All crops grown under shade tend to become “leggy”, that is tall and thin. Here, this is especially apparent on the southern boundary where an existing mature row of trees shades the ground all year round. But this accidental shelter belt has benefited the rate of growth of trees planted within its influence. Conventional high-yielding ryegrasses prefer to grow in full sun whereas fescue grasses grow well in some shade. The reseeding last autumn included a percentage of Fest(ul)olium which is a ryegrass/ fescue hybrid in order to try to maintain high growth rates under conditions of some shade.

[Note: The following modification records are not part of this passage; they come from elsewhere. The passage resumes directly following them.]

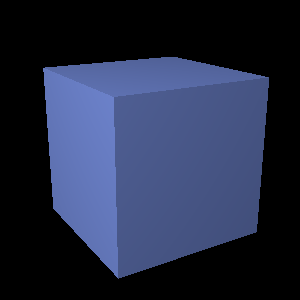
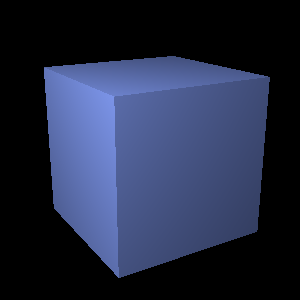
Implement Box
TODO
Phong shade

diff --git a/python_to_do.py b/python_to_do.py
@@ -34,7 +34,7 @@ class Vector3:
     
 
 class Light:
-    def __init__(self, o:Vector3 ,intensity:float):
+    def __init__(self, o:Vector3, intensity:float):
         self.o = o
         self.intensity = intensity
 
@@ -60,7 +60,7 @@ class Shader:
     Lambertian type은 diffuseColor만 소유
 
     color는 .2 .3 1과 같은 형태로 저장
-    사용시 toUINT8() 메소드 활용
+    도형에서 사용시 toUINT8() 메소드 활용
     """
     def __init__(self, name, type, diffuseColor:Color, specularColor:Color = Color(np.zeros(3)), exponent = 0):
         self.name = name
@@ -85,13 +85,13 @@ class Sphere:
             # ray와 원이 안 만나는 경우
             return Intersection( Vector3(0,0,0), -1, Vector3(0,0,0), self)
         else:
-            d = -ray.d.dot(ray.p - self.center)
-            d1 = d - sqrt(q)
-            d2 = d + sqrt(q)
-            if 0 < d1 and ( d1 < d2 or d2 < 0):
-                return Intersection(ray.p+ray.d*d1, d1, self.normal(ray.p+ray.d*d1), self)
-            elif 0 < d2 and ( d2 < d1 or d1 < 0):
-                return Intersection(ray.p+ray.d*d2, d2, self.normal(ray.p+ray.d*d2), self)
+            tm = -ray.d.dot(ray.p - self.center)
+            t0 = tm - sqrt(q)
+            t1 = tm + sqrt(q)
+            if 0 < t0 and ( t0 < t1 or t1 < 0):
+                return Intersection(ray.p + ray.d * t0, t0, self.normal(ray.p+ray.d*t0), self)
+            elif 0 < t1 and ( t1 < t0 or t0 < 0):
+                return Intersection(ray.p + ray.d * t1, t1, self.normal(ray.p+ray.d*t1), self)
             else:
                 return Intersection( Vector3(0,0,0), -1, Vector3(0,0,0), self)
 
@@ -107,7 +107,76 @@ class Box:
         self.color = npToVector3(shader.diffuseColor.toUINT8())
 
     def intersection(self, ray):
-        return
+        # get mimimum and maximum enter value
+        
+        # 어떤 종류의 plane에 normal하게 되는지 저장하는 index
+        # AABB이므로 가능한 normal vectors는 6개로 정해져 있음.
+        normal_index = 0
+
+        # tMin, tMax 먼저 x value로 설정, 그 후 y, z와 비교해가면서 tMin, tMax값 업데이트
+        txMin = (self.minPt.x - ray.p.x) / ray.d.x
+        txMax = (self.maxPt.x - ray.p.x) / ray.d.x
+        if txMin > txMax:
+            txMin, txMax = txMax, txMin
+        tMin = txMin
+        tMax = txMax
+
+        tyMin = (self.minPt.y - ray.p.y) / ray.d.y
+        tyMax = (self.maxPt.y - ray.p.y) / ray.d.y
+        if tyMin > tyMax:
+            tyMin, tyMax, = tyMax, tyMin
+        
+        # out of boundary
+        if tMin > tyMax or tyMin > tMax:
+            return Intersection( Vector3(0,0,0), -1, Vector3(0,0,0), self)
+
+        tMin = max(tMin, tyMin)
+        tMax = min(tMax, tyMax)
+
+        # z value evaluation
+        tzMin = (self.minPt.z - ray.p.z) / ray.d.z
+        tzMax = (self.maxPt.z - ray.p.z) / ray.d.z 
+        if tzMin > tzMax:
+            tzMin, tzMax = tzMax, tzMin
+        
+        # out of boundary
+        if tMin > tzMax or tzMin > tMax:
+            return Intersection( Vector3(0,0,0), -1, Vector3(0,0,0), self)
+
+        tMin = max(tMin, tzMin)
+        tMax = min(tMax, tzMax)
+
+        t = tMin
+
+        if t < 0:
+            t = tMax
+            if t < 0:
+                return Intersection( Vector3(0,0,0), -1, Vector3(0,0,0), self)
+        
+
+        # Noraml Vector 설정
+
+        if t == txMin:
+            normal_index = 0
+        elif t == tyMin:
+            normal_index = 1
+        elif t == tzMin:
+            normal_index = 2
+        elif t == txMax:
+            normal_index = 3
+        elif t == tyMax:
+            normal_index = 4
+        elif t == tzMax:
+            normal_index = 5
+        else:
+            print("ERROR")
+        return Intersection( ray.p + ray.d * t, t, self.normal(normal_index), self)
+    
+
+    def normal(self, normal_index):
+        normals = [Vector3(1,0,0), Vector3(0,1,0), Vector3(0,0,1),
+                    Vector3(-1,0,0), Vector3(0,-1,0), Vector3(0,0,-1)];
+        return normals[normal_index]
 
 
 class Ray:
@@ -117,6 +186,11 @@ class Ray:
 
 class Intersection:
     def __init__(self, point, distance, normal, obj):
+        """
+        p : 물체 위의 ray intersecting point
+        d : ray, p 거리
+        n : p점에서 normal vector
+        """
         self.p = point
         self.d = distance
         self.n = normal
@@ -132,6 +206,8 @@ def object_ray(ray, objects, ignore=None):
                 intersect = currentIntersect
             elif 0 < currentIntersect.d < intersect.d:
                 intersect = currentIntersect
+            else:
+                pass
     return intersect
 
 def trace(ray, objects, lights):
@@ -228,7 +304,6 @@ def main():
         elif c_type == "Lambertian":
             shaders[c_name] = Shader(c_name, c_type, 
                 Color(np.array(c.findtext('diffuseColor').split()).astype(np.float)))
-    print(shaders)
 
 
     # objects to be rendered. Find them in <surface> tag
@@ -242,9 +317,14 @@ def main():
                                 float(c.findtext('radius')),
                                 shaders[shade_name]))
         
-        # box
-        # TODO
-        # elif c.get('type') == 'Box':
+        # Box
+        elif c.get('type') == 'Box':
+            shade_name = c.find('shader').get('ref')
+            objects.append(Box(npToVector3(np.array(c.findtext('minPt').split()).astype(np.float)),
+                                npToVector3(np.array(c.findtext('maxPt').split()).astype(np.float)),
+                                shaders[shade_name]))
+    for obj in objects:
+        print(obj)
 
     # Set values from <light>
     lights = []
@@ -254,6 +334,9 @@ def main():
         intensity = np.array(c.findtext('intensity').split()).astype(np.float)[0]
         light_obj = Light(Vector3(light_position[0], light_position[1], light_position[2]), intensity)
         lights.append(light_obj)
+    
+    for light in lights:
+        print(light)
 
     """
     LOAD FROM XML ENDS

As well as walnuts, other nut trees established include sweet chestnuts, hazels, almonds, hickories, gingkoes and monkey puzzles (araucaria); browsing trees include a number of species of ash and elm, several varieties of hackberry (Celtis), black and honey locust trees (both also leguminous),timber trees include hornbeam and sweet gum (liquidambar) and Liriodendron (tulip trees) but there are also trees for rubber and cork production, even root beer. However, all trees by their very nature are multi-purpose: walnuts not only provide nuts and timber and edible sap but the smell of their foliage deters biting flies and when the cattle begin to browse the astringent leaves you know they are hungry and need moving on to the next rotation block.

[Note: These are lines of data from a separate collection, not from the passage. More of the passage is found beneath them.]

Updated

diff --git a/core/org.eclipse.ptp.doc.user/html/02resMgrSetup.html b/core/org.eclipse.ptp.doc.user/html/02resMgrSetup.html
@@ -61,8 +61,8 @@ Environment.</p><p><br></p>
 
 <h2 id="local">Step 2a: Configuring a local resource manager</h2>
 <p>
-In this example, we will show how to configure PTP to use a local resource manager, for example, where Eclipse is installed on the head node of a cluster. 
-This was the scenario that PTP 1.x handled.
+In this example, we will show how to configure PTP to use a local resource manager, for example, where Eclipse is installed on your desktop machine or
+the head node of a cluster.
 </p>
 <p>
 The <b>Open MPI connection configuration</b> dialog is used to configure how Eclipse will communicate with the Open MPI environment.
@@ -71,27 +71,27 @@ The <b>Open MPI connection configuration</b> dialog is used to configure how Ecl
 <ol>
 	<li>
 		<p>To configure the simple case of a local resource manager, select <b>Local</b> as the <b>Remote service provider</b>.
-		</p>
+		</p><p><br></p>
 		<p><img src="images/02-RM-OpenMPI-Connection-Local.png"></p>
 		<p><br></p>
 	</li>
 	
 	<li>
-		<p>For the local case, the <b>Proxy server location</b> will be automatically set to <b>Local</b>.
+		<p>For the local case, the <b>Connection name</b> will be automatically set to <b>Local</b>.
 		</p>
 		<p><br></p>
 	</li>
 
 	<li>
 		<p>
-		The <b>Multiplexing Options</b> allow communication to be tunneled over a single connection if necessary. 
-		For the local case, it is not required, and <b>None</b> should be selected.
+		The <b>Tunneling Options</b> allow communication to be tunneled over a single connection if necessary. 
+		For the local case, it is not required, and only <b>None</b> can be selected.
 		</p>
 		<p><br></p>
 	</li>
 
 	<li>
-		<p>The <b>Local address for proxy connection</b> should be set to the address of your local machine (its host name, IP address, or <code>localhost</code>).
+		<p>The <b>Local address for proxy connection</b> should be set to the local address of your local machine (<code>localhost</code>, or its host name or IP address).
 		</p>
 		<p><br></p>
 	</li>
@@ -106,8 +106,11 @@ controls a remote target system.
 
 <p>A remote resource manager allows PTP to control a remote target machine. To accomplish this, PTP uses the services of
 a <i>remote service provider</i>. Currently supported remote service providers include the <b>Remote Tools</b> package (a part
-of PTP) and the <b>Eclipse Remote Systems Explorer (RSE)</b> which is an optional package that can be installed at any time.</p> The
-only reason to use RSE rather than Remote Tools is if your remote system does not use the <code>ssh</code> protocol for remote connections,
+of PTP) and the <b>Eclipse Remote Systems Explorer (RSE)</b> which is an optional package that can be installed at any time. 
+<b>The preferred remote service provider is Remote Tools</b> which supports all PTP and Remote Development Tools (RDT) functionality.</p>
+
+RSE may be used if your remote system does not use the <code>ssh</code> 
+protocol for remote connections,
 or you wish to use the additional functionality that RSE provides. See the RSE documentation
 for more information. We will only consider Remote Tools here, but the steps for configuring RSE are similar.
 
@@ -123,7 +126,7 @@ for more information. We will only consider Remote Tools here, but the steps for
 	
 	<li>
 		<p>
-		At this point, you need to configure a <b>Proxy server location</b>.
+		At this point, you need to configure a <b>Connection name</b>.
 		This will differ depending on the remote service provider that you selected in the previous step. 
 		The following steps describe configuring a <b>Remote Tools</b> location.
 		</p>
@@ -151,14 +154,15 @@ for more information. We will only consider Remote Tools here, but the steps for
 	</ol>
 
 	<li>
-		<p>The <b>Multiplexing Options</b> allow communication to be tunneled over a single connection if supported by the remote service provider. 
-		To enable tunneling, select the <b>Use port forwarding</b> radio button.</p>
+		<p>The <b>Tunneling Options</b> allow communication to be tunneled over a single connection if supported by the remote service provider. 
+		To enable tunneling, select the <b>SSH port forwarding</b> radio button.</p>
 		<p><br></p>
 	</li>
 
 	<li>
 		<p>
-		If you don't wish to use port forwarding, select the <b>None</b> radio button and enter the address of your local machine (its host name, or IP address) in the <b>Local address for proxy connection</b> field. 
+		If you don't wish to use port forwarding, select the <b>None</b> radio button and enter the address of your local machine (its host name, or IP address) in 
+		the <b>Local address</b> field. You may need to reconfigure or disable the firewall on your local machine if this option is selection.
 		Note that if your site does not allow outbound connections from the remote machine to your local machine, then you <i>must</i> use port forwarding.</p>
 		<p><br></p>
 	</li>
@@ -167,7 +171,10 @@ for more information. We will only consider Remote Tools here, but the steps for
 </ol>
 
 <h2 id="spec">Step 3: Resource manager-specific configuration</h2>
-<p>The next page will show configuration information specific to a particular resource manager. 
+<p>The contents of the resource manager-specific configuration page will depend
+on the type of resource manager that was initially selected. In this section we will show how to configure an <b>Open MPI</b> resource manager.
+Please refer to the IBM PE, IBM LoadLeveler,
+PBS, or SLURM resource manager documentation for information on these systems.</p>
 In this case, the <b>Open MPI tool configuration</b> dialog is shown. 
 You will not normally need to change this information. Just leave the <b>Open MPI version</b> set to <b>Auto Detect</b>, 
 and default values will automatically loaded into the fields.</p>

However, there is so much more research that needs to be done concerning the integration of trees and ground cover crops. I had hoped to establish a curvilinear system on another twenty acre field, to discover at what angle to due north yields were highest. Also which would depend on latitude, prevailing wind direction, strength of morning to afternoon sun etc., but that is for others now. On sloping land, contour and spiral contour strategies need to be assessed. If temperatures are to rise then wind velocities will become more problematic making shelter belts essential. And, of course, these landscapes/treescapes must be established decades before they are required. Finally, and in purely economic terms, it is usually accepted that production from an established agroforestry system has a fifty per cent higher total output than the same area of land devoted separately to conventional cropping and woodland.
Shropshire Agroforestry Project